The 73rd Wing arrived on Saipan in late October. The Army engineers had transformed a Japanese airfield into a base for the B-29s, and it was named Isely Field. The first raid on Japan was November 24, 1944. The 73rd Wing continued to be the only land-based planes to carry out missions until it was joined by the 58th Wing on Tinian; the 313th Bomb Wing on North Field, Tinian; the 314th Bomb Wing at North Field, Guam; the 315th Bomb Wing at Northwest Field, Guam; and the 316th Bomb Wing on Tinian. The 330th Bomb Group of the 314th Bomb Wing, which went to Guam, was the next group to train at Walker. The last group was the 383rd of the 316th Bomb Wing, and they were assigned to the 8th Air Force and transferred to Tinian.
An open house was conducted on July 4, 1945 at the air field. Lt Col William Cahill was the commanding officer at that time. Col Putnam was the commanding officer at the time of the Japanese
surrender in September 1945.
In late 1945, Walker Air Field was used to store returning B-29s. The field was deactivated January 31, 1946.
After first being offered to the cities of Hays and Russell, Walker Army Air Field was sold at auction, December 17, 1958. The buildings has previously been sold at auction July 16, 1947.
The B-29 was the largest four-engine bomber built up to that time and the first to be pressurized. It also had remote-control gun turrets and the largest engine in the service. Its engine was the Wright 3350, which developed 2200 horsepower for takeoff. The plane was 99 feet long with a wingspan of 141 feet. Take-off weight was 140,000 pounds, and the fuel tanks carried 8,000 gallons of gasoline. One of the new features of the bomber was the remote-control gun turrets, which improved the comfort of the gunners, since they did not have an open window to shoot through.

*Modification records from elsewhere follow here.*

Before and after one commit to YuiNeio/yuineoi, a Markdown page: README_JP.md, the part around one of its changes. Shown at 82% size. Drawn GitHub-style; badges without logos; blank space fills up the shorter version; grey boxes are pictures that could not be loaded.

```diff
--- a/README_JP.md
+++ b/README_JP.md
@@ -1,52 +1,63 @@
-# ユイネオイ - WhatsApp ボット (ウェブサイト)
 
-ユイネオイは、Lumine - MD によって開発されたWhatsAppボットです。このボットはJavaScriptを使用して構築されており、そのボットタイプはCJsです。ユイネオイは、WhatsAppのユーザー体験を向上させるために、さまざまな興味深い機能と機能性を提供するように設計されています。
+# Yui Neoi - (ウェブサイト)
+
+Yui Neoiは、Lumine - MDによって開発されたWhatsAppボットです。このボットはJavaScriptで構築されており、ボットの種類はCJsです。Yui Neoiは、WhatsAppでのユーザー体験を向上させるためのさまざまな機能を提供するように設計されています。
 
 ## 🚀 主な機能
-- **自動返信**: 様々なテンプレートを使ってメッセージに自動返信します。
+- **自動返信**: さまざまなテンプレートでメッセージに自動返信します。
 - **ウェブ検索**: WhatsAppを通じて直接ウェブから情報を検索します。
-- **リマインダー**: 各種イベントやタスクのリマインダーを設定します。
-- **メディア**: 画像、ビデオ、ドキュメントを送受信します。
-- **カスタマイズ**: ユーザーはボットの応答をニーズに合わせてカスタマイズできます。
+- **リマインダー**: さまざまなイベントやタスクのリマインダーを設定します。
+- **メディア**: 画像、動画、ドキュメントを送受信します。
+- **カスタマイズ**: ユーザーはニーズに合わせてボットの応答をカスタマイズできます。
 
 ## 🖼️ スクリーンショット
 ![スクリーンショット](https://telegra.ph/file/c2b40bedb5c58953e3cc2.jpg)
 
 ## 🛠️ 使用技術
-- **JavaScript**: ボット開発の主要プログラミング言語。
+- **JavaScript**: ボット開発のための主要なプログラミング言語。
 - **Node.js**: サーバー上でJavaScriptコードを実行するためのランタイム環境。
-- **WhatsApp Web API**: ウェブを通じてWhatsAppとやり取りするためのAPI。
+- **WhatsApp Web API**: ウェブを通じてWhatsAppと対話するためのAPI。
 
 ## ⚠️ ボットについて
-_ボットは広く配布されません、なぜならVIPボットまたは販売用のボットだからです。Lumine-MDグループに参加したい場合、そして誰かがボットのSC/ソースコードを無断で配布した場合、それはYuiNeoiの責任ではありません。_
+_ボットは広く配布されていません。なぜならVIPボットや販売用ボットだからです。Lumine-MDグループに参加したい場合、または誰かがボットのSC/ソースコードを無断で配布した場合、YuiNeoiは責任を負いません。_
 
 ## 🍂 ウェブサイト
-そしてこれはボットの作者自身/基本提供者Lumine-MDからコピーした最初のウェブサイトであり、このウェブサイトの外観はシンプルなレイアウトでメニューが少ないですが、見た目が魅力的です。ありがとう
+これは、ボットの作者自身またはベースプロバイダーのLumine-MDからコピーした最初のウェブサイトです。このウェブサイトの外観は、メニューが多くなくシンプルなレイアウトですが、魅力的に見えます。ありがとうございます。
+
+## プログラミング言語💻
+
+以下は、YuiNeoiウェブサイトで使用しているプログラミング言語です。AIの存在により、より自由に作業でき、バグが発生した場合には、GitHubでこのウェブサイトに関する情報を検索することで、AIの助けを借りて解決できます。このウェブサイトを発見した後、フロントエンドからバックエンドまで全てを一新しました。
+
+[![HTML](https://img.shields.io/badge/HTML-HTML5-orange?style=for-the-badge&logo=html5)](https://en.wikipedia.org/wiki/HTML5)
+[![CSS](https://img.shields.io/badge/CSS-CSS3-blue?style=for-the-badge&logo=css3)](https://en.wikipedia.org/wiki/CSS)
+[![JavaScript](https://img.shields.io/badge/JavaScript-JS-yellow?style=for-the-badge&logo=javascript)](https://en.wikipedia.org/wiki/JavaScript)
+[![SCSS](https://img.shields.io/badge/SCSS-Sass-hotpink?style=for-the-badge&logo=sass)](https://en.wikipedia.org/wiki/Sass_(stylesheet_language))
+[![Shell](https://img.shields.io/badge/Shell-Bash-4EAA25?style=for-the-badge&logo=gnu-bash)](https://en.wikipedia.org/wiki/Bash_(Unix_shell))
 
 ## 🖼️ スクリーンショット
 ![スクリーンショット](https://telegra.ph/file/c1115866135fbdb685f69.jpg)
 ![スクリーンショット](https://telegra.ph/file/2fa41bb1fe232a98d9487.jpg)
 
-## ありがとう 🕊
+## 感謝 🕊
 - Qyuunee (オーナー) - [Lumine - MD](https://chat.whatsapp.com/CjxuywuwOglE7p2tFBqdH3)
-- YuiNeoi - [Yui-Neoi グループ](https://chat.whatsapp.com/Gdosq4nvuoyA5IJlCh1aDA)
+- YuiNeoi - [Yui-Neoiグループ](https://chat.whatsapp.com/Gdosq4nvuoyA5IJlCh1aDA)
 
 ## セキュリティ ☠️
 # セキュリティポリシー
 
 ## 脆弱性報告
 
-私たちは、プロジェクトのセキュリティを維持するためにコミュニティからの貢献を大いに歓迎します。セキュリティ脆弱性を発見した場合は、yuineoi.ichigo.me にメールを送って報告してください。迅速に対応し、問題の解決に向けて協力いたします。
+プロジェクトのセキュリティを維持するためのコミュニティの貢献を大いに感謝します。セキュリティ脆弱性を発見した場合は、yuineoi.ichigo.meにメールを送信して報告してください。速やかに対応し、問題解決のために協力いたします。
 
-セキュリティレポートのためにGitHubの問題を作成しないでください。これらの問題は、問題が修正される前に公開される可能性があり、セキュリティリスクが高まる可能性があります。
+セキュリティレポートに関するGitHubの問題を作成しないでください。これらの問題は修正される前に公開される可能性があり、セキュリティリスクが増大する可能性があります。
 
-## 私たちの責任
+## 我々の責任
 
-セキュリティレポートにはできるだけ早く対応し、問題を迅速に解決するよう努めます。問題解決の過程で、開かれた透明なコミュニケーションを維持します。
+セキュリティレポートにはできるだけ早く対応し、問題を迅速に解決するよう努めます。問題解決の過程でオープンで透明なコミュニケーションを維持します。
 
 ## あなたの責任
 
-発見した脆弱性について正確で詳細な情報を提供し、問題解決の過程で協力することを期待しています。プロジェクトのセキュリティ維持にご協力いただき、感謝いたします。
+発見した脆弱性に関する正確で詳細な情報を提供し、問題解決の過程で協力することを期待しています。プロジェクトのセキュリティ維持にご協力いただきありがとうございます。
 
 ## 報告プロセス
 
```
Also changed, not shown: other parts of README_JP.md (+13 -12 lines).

World War II was the first time radar was used. There were three sets of radar. The most important was one that permitted bombing through an overcast sky to hit a target. There was also a navigational radar set and another set that identified incoming planes from a distance as either friend or foe. The plane carried a crew of eleven.